Exercise:
Find how many lines of the records hold the string "color" and reply with only that total.

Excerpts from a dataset
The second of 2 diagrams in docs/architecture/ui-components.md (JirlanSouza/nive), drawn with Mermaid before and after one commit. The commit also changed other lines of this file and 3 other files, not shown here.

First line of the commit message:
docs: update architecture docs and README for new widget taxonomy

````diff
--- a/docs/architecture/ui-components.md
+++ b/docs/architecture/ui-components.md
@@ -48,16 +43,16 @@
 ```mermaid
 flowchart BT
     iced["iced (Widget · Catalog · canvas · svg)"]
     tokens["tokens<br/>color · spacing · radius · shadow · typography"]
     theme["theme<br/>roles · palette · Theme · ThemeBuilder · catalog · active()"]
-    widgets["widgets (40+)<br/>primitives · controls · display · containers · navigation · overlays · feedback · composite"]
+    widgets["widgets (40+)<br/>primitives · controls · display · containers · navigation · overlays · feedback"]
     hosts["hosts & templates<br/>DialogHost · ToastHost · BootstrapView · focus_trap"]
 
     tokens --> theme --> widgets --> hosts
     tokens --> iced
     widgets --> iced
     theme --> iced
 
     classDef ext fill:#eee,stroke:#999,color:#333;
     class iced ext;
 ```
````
--
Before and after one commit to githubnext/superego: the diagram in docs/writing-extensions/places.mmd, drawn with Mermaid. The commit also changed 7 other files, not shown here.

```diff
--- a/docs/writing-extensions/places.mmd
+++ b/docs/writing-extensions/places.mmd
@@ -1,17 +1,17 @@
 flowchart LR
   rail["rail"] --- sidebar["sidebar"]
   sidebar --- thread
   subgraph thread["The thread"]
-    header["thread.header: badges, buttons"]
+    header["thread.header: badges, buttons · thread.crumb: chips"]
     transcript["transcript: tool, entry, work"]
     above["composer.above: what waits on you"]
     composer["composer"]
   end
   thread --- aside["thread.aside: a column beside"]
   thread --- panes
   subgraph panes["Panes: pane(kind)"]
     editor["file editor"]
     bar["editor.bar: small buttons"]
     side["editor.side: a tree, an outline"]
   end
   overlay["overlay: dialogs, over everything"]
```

Solution for this problem:
2